### Source data
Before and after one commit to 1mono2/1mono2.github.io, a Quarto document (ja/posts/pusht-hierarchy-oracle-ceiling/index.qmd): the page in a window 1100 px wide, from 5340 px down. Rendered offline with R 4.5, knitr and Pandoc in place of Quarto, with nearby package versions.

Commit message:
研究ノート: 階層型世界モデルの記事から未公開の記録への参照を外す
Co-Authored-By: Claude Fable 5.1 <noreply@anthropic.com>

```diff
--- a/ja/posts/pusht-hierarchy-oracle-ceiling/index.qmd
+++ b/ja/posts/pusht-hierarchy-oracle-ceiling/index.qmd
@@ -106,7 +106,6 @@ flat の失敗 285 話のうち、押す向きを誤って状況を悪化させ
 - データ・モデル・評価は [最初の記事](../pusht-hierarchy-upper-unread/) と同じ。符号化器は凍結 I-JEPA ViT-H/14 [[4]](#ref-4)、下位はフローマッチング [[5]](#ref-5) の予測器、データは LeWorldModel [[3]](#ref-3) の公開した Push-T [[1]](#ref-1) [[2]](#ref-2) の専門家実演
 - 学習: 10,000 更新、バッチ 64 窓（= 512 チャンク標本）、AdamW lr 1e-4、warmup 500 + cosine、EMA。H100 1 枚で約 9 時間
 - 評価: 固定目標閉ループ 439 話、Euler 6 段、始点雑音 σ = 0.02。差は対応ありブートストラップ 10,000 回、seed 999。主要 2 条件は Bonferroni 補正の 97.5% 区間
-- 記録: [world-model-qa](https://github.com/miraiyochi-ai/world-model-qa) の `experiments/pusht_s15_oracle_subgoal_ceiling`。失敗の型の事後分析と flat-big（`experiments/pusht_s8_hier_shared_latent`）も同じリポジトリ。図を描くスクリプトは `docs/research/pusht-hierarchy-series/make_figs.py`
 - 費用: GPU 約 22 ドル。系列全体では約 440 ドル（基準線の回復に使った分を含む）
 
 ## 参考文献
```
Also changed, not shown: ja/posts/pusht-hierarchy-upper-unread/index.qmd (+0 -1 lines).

### Problem to solve
Return each entry from above without altering a single character.

### Expected output
Before and after one commit to 1mono2/1mono2.github.io, a Quarto document (ja/posts/pusht-hierarchy-oracle-ceiling/index.qmd): the page in a window 1100 px wide, from 5340 px down. Rendered offline with R 4.5, knitr and Pandoc in place of Quarto, with nearby package versions.

Commit message:
研究ノート: 階層型世界モデルの記事から未公開の記録への参照を外す
Co-Authored-By: Claude Fable 5.1 <noreply@anthropic.com>

```diff
--- a/ja/posts/pusht-hierarchy-oracle-ceiling/index.qmd
+++ b/ja/posts/pusht-hierarchy-oracle-ceiling/index.qmd
@@ -106,7 +106,6 @@ flat の失敗 285 話のうち、押す向きを誤って状況を悪化させ
 - データ・モデル・評価は [最初の記事](../pusht-hierarchy-upper-unread/) と同じ。符号化器は凍結 I-JEPA ViT-H/14 [[4]](#ref-4)、下位はフローマッチング [[5]](#ref-5) の予測器、データは LeWorldModel [[3]](#ref-3) の公開した Push-T [[1]](#ref-1) [[2]](#ref-2) の専門家実演
 - 学習: 10,000 更新、バッチ 64 窓（= 512 チャンク標本）、AdamW lr 1e-4、warmup 500 + cosine、EMA。H100 1 枚で約 9 時間
 - 評価: 固定目標閉ループ 439 話、Euler 6 段、始点雑音 σ = 0.02。差は対応ありブートストラップ 10,000 回、seed 999。主要 2 条件は Bonferroni 補正の 97.5% 区間
-- 記録: [world-model-qa](https://github.com/miraiyochi-ai/world-model-qa) の `experiments/pusht_s15_oracle_subgoal_ceiling`。失敗の型の事後分析と flat-big（`experiments/pusht_s8_hier_shared_latent`）も同じリポジトリ。図を描くスクリプトは `docs/research/pusht-hierarchy-series/make_figs.py`
 - 費用: GPU 約 22 ドル。系列全体では約 440 ドル（基準線の回復に使った分を含む）
 
 ## 参考文献
```
Also changed, not shown: ja/posts/pusht-hierarchy-upper-unread/index.qmd (+0 -1 lines).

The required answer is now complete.